* _Records contained in a dataset_:

━━━━━━━━━━

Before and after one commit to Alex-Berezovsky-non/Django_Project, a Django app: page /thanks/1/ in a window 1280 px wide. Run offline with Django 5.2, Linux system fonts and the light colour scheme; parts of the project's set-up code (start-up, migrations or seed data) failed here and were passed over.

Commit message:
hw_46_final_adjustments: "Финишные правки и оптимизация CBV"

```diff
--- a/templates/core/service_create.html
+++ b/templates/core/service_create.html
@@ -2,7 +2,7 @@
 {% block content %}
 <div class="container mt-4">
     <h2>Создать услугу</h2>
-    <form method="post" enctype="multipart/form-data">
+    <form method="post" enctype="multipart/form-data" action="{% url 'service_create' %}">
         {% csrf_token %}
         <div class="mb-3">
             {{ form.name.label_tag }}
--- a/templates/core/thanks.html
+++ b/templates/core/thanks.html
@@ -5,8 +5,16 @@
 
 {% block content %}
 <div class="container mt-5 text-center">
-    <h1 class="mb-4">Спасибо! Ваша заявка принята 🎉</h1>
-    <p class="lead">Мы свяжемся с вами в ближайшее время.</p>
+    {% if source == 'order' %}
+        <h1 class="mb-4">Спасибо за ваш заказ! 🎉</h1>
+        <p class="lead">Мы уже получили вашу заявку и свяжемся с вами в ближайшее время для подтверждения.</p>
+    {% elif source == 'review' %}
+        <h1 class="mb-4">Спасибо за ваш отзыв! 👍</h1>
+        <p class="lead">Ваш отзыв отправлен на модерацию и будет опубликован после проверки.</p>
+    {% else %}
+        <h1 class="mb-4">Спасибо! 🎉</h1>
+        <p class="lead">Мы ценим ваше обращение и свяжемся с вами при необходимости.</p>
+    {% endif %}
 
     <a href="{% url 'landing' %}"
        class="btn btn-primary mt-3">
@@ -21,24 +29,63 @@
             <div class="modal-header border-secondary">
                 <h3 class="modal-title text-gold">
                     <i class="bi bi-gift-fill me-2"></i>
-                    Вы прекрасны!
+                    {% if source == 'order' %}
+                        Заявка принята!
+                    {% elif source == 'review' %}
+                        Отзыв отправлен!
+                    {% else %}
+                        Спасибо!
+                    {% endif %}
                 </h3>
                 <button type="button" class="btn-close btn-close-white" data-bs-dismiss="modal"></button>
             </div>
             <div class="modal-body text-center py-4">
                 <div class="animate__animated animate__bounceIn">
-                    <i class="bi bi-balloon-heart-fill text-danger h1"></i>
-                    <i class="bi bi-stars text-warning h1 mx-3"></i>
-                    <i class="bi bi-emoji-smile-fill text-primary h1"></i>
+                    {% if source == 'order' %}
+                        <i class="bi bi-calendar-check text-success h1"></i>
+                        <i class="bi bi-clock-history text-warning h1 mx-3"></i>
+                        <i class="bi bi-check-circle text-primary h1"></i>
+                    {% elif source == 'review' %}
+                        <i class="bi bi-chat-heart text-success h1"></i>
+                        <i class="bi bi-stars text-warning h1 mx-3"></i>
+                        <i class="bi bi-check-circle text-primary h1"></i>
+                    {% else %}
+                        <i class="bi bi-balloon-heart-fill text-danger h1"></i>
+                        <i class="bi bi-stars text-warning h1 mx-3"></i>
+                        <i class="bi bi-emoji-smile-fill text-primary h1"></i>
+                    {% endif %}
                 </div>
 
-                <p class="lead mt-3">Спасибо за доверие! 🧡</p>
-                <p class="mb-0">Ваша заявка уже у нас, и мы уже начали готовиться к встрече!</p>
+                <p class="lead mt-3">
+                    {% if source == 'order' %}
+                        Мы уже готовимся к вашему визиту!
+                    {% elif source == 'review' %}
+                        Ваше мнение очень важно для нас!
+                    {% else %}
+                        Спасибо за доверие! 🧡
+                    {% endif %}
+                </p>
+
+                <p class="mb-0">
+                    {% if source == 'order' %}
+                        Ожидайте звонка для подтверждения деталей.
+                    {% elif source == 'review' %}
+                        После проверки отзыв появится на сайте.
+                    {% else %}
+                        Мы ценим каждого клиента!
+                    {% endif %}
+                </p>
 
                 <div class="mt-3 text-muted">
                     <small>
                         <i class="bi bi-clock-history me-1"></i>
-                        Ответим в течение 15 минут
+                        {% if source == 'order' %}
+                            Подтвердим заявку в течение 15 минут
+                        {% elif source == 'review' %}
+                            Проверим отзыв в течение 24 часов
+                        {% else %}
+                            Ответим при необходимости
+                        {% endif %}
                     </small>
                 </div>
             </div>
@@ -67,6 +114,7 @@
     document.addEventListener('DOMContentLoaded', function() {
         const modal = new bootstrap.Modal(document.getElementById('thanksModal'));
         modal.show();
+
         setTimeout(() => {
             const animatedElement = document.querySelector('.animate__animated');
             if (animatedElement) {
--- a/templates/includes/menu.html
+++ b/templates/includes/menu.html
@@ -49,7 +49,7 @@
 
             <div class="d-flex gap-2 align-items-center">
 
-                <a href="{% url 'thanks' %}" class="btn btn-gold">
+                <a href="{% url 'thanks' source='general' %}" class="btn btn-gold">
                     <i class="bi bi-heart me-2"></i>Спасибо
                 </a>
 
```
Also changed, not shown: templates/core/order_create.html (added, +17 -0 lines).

━━━━━━━━━━

* _Work to complete_:
Your task is to retype the data exactly, with no line missing.

* _Your response_:
Before and after one commit to Alex-Berezovsky-non/Django_Project, a Django app: page /thanks/1/ in a window 1280 px wide. Run offline with Django 5.2, Linux system fonts and the light colour scheme; parts of the project's set-up code (start-up, migrations or seed data) failed here and were passed over.

Commit message:
hw_46_final_adjustments: "Финишные правки и оптимизация CBV"

```diff
--- a/templates/core/service_create.html
+++ b/templates/core/service_create.html
@@ -2,7 +2,7 @@
 {% block content %}
 <div class="container mt-4">
     <h2>Создать услугу</h2>
-    <form method="post" enctype="multipart/form-data">
+    <form method="post" enctype="multipart/form-data" action="{% url 'service_create' %}">
         {% csrf_token %}
         <div class="mb-3">
             {{ form.name.label_tag }}
--- a/templates/core/thanks.html
+++ b/templates/core/thanks.html
@@ -5,8 +5,16 @@
 
 {% block content %}
 <div class="container mt-5 text-center">
-    <h1 class="mb-4">Спасибо! Ваша заявка принята 🎉</h1>
-    <p class="lead">Мы свяжемся с вами в ближайшее время.</p>
+    {% if source == 'order' %}
+        <h1 class="mb-4">Спасибо за ваш заказ! 🎉</h1>
+        <p class="lead">Мы уже получили вашу заявку и свяжемся с вами в ближайшее время для подтверждения.</p>
+    {% elif source == 'review' %}
+        <h1 class="mb-4">Спасибо за ваш отзыв! 👍</h1>
+        <p class="lead">Ваш отзыв отправлен на модерацию и будет опубликован после проверки.</p>
+    {% else %}
+        <h1 class="mb-4">Спасибо! 🎉</h1>
+        <p class="lead">Мы ценим ваше обращение и свяжемся с вами при необходимости.</p>
+    {% endif %}
 
     <a href="{% url 'landing' %}"
        class="btn btn-primary mt-3">
@@ -21,24 +29,63 @@
             <div class="modal-header border-secondary">
                 <h3 class="modal-title text-gold">
                     <i class="bi bi-gift-fill me-2"></i>
-                    Вы прекрасны!
+                    {% if source == 'order' %}
+                        Заявка принята!
+                    {% elif source == 'review' %}
+                        Отзыв отправлен!
+                    {% else %}
+                        Спасибо!
+                    {% endif %}
                 </h3>
                 <button type="button" class="btn-close btn-close-white" data-bs-dismiss="modal"></button>
             </div>
             <div class="modal-body text-center py-4">
                 <div class="animate__animated animate__bounceIn">
-                    <i class="bi bi-balloon-heart-fill text-danger h1"></i>
-                    <i class="bi bi-stars text-warning h1 mx-3"></i>
-                    <i class="bi bi-emoji-smile-fill text-primary h1"></i>
+                    {% if source == 'order' %}
+                        <i class="bi bi-calendar-check text-success h1"></i>
+                        <i class="bi bi-clock-history text-warning h1 mx-3"></i>
+                        <i class="bi bi-check-circle text-primary h1"></i>
+                    {% elif source == 'review' %}
+                        <i class="bi bi-chat-heart text-success h1"></i>
+                        <i class="bi bi-stars text-warning h1 mx-3"></i>
+                        <i class="bi bi-check-circle text-primary h1"></i>
+                    {% else %}
+                        <i class="bi bi-balloon-heart-fill text-danger h1"></i>
+                        <i class="bi bi-stars text-warning h1 mx-3"></i>
+                        <i class="bi bi-emoji-smile-fill text-primary h1"></i>
+                    {% endif %}
                 </div>
 
-                <p class="lead mt-3">Спасибо за доверие! 🧡</p>
-                <p class="mb-0">Ваша заявка уже у нас, и мы уже начали готовиться к встрече!</p>
+                <p class="lead mt-3">
+                    {% if source == 'order' %}
+                        Мы уже готовимся к вашему визиту!
+                    {% elif source == 'review' %}
+                        Ваше мнение очень важно для нас!
+                    {% else %}
+                        Спасибо за доверие! 🧡
+                    {% endif %}
+                </p>
+
+                <p class="mb-0">
+                    {% if source == 'order' %}
+                        Ожидайте звонка для подтверждения деталей.
+                    {% elif source == 'review' %}
+                        После проверки отзыв появится на сайте.
+                    {% else %}
+                        Мы ценим каждого клиента!
+                    {% endif %}
+                </p>
 
                 <div class="mt-3 text-muted">
                     <small>
                         <i class="bi bi-clock-history me-1"></i>
-                        Ответим в течение 15 минут
+                        {% if source == 'order' %}
+                            Подтвердим заявку в течение 15 минут
+                        {% elif source == 'review' %}
+                            Проверим отзыв в течение 24 часов
+                        {% else %}
+                            Ответим при необходимости
+                        {% endif %}
                     </small>
                 </div>
             </div>
@@ -67,6 +114,7 @@
     document.addEventListener('DOMContentLoaded', function() {
         const modal = new bootstrap.Modal(document.getElementById('thanksModal'));
         modal.show();
+
         setTimeout(() => {
             const animatedElement = document.querySelector('.animate__animated');
             if (animatedElement) {
--- a/templates/includes/menu.html
+++ b/templates/includes/menu.html
@@ -49,7 +49,7 @@
 
             <div class="d-flex gap-2 align-items-center">
 
-                <a href="{% url 'thanks' %}" class="btn btn-gold">
+                <a href="{% url 'thanks' source='general' %}" class="btn btn-gold">
                     <i class="bi bi-heart me-2"></i>Спасибо
                 </a>
 
```
Also changed, not shown: templates/core/order_create.html (added, +17 -0 lines).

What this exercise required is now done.